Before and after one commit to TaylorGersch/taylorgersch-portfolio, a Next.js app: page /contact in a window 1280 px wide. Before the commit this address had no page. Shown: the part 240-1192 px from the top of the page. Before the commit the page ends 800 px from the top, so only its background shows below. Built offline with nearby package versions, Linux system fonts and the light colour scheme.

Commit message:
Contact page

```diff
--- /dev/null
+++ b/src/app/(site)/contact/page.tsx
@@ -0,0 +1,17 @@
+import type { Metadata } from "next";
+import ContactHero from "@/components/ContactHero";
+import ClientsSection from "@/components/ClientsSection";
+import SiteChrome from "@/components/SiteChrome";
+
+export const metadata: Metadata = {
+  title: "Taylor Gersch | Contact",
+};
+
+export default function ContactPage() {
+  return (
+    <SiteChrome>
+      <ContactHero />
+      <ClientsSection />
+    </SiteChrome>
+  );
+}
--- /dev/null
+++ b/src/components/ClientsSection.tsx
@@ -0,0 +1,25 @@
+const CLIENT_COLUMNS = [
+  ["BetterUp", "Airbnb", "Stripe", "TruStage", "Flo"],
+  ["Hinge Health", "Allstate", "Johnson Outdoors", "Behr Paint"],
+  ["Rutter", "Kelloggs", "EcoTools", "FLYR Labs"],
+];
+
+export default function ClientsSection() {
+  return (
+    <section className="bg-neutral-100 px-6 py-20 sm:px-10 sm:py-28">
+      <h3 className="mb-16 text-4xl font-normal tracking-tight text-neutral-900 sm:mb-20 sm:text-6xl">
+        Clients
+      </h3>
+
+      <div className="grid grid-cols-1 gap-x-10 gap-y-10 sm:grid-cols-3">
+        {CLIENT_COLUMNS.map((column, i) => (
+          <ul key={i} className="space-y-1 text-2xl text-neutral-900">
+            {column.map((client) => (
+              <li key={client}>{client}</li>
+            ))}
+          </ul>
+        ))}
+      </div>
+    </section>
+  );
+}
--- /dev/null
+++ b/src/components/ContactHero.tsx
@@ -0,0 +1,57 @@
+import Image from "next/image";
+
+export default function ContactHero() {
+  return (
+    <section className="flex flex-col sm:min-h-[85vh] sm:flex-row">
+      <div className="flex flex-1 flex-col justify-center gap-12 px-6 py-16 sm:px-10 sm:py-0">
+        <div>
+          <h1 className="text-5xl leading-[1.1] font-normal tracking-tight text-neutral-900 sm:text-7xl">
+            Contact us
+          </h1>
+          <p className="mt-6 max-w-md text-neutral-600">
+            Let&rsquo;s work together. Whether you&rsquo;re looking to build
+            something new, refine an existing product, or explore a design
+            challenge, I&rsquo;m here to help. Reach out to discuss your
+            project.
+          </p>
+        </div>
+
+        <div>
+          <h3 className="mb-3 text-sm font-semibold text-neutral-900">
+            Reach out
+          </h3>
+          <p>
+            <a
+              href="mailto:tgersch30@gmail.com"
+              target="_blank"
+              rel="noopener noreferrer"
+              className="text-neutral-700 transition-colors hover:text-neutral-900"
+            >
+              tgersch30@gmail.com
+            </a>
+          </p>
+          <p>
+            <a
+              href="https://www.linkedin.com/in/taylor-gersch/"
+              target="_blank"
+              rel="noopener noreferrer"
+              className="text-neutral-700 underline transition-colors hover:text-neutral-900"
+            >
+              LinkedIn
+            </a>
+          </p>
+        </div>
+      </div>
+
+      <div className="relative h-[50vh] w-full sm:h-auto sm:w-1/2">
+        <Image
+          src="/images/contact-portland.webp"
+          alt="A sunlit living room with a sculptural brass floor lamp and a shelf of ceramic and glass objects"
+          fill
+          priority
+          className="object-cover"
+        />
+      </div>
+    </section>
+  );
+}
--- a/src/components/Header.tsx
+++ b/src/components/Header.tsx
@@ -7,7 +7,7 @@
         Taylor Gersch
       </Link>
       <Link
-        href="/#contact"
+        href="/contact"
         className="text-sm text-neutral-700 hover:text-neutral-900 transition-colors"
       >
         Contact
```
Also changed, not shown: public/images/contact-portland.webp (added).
■ ■ ■
WHAT IS BEING ASKED =>
Pull out each line of the records holding the string "default".

RESPONSE =>
+export default function ContactPage() {
+export default function ClientsSection() {
+export default function ContactHero() {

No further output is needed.